Exercise directions:
Look through the entries below and count the lines that contain "baseline". Reply with that number only.

Data to use:
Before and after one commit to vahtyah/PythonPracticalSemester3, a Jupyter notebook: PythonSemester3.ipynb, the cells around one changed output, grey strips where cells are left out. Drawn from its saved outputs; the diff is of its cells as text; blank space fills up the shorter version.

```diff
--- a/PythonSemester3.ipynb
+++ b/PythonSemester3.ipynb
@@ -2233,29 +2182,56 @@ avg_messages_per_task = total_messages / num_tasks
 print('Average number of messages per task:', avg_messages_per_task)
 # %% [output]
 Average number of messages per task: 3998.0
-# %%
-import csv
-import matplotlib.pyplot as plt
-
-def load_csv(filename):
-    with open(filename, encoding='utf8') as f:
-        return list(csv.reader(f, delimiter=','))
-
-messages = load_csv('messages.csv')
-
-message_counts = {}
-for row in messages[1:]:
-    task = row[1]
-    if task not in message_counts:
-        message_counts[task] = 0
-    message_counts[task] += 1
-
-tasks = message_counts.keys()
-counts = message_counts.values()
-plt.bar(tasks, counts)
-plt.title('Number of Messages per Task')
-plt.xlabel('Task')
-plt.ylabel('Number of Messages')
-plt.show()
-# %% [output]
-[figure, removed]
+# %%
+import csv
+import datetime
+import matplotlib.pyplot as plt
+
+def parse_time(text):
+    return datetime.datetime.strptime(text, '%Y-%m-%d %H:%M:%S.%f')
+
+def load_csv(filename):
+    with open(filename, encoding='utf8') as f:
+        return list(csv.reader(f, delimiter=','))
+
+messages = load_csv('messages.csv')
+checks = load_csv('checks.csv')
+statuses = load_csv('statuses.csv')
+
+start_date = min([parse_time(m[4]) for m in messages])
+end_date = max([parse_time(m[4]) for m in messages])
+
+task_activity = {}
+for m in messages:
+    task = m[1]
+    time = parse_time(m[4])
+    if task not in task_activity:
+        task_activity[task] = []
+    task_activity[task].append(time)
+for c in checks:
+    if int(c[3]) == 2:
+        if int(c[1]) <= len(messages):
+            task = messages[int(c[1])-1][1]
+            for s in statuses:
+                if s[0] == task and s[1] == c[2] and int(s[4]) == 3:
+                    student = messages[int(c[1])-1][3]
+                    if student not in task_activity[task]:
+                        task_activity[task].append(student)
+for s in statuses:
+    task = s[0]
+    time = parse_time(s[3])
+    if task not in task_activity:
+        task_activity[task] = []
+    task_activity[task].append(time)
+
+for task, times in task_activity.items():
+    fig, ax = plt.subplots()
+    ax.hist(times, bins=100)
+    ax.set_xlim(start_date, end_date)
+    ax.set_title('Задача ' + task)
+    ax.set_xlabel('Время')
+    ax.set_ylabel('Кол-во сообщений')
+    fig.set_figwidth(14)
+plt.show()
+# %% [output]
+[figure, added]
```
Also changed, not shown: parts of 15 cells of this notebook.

==

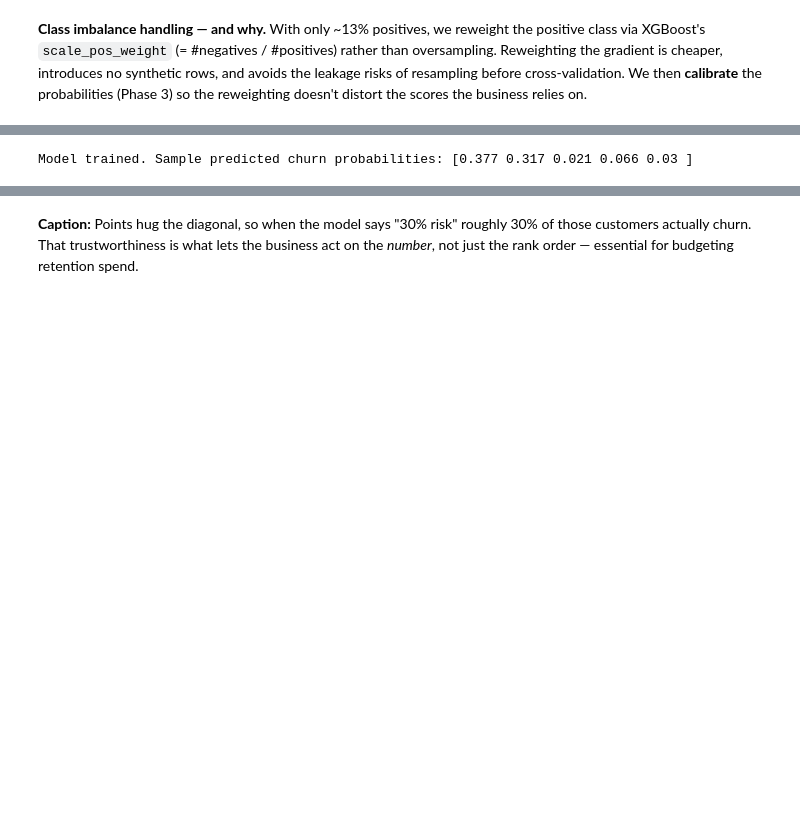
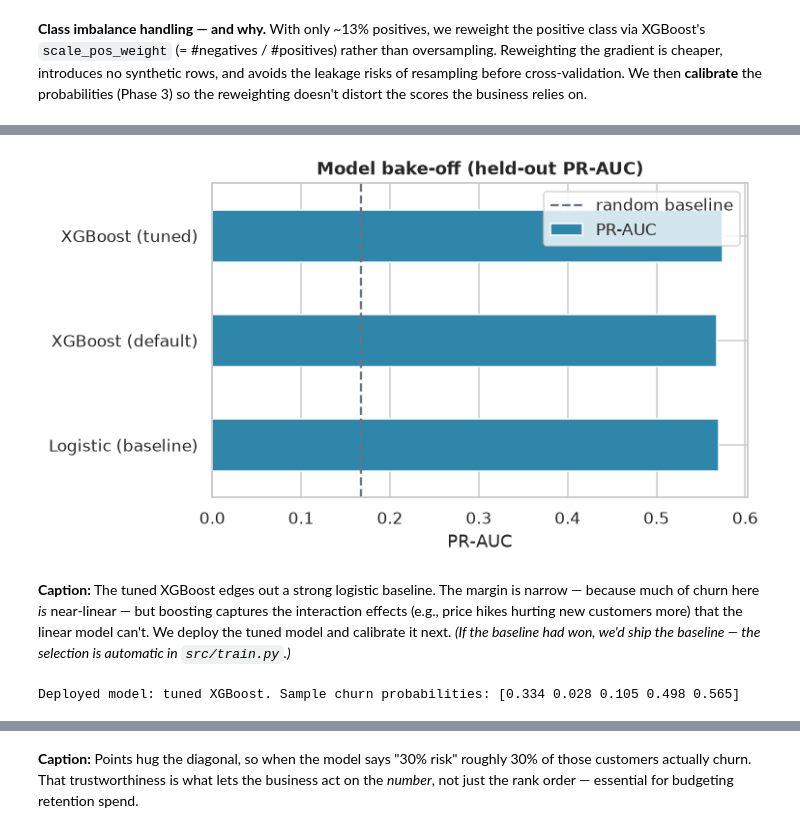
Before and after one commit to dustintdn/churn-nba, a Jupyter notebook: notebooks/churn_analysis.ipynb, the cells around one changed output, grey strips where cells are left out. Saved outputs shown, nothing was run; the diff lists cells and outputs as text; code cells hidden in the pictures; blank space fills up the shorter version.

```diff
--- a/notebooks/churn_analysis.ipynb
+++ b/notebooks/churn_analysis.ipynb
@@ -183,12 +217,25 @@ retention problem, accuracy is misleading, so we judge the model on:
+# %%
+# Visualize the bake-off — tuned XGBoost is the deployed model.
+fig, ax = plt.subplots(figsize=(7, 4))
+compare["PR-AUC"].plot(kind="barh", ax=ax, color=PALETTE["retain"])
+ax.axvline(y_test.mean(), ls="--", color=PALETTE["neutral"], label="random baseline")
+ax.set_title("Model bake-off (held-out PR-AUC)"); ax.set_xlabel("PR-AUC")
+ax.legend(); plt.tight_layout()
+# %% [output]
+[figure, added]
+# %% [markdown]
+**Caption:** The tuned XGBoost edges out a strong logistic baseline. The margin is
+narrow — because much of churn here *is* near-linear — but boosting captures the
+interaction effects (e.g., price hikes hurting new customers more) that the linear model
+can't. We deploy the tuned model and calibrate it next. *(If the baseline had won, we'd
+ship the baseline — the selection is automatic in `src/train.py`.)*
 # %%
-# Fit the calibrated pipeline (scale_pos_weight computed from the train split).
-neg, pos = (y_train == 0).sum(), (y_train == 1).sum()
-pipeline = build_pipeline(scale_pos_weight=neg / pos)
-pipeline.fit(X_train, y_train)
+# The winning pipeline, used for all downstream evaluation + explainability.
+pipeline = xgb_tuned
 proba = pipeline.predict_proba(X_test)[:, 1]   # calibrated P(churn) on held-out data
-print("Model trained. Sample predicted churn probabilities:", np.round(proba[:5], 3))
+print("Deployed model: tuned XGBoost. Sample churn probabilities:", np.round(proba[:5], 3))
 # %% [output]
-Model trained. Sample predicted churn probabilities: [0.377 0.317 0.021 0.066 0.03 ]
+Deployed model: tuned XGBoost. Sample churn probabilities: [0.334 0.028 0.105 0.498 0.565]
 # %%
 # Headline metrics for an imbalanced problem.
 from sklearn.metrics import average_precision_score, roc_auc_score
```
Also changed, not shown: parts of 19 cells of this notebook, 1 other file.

* * *

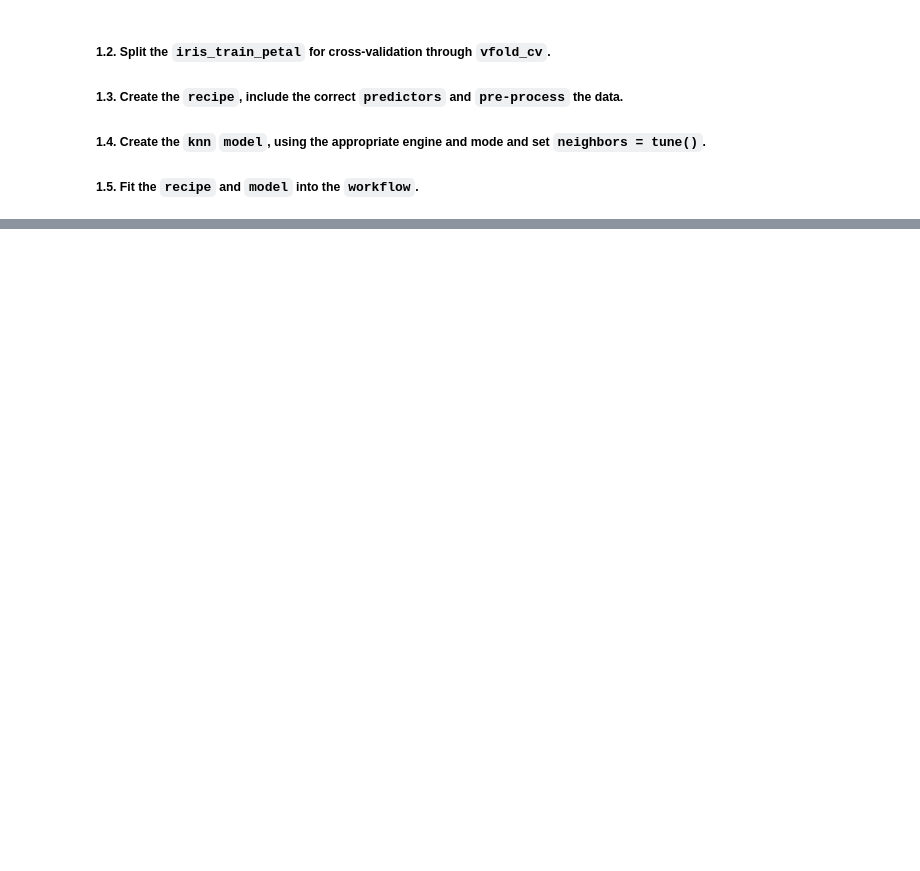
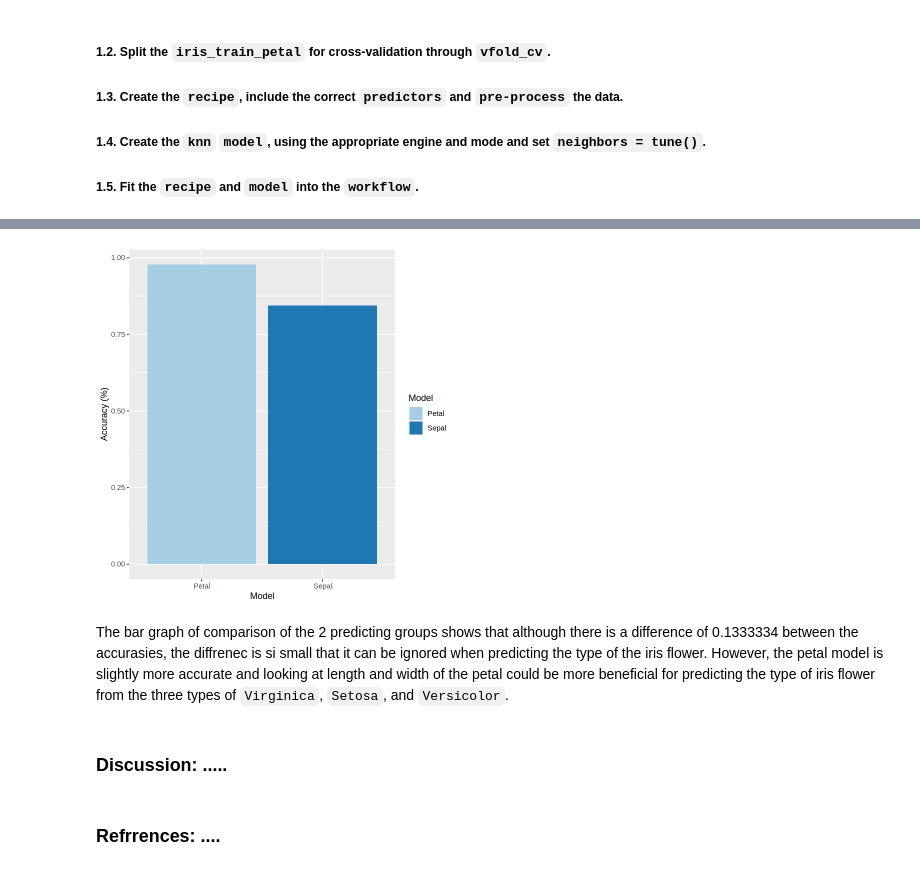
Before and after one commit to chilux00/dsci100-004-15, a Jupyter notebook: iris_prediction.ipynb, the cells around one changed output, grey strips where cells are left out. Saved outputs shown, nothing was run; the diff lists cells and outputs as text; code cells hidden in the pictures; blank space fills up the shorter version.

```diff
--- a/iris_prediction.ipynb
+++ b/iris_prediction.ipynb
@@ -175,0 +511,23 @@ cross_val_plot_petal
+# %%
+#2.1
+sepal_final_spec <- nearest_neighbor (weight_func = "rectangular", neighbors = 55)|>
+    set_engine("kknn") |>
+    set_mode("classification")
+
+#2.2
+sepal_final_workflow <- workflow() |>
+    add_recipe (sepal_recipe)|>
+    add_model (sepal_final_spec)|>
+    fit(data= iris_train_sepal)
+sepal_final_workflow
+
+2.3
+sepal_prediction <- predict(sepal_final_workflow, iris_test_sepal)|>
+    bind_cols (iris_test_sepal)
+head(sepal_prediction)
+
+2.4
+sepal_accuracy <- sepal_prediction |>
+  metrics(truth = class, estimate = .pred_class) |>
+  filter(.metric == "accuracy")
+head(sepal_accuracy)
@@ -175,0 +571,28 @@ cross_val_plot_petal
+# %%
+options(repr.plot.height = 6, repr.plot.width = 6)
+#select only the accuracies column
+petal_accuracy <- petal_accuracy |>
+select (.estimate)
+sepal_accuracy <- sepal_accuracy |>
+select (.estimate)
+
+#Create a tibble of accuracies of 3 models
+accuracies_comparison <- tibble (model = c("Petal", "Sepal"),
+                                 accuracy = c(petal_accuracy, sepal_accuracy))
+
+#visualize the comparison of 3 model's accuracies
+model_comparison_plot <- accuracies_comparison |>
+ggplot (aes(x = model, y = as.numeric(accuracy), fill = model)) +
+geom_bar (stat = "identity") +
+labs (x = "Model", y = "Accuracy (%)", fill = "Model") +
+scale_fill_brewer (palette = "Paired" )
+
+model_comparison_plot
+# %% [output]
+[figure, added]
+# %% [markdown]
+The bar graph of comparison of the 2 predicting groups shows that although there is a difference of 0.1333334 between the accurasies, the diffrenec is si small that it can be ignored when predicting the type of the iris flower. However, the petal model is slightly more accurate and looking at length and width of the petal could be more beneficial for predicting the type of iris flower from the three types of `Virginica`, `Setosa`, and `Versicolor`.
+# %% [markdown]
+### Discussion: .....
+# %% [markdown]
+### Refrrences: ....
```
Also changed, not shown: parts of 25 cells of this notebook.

Task response:
4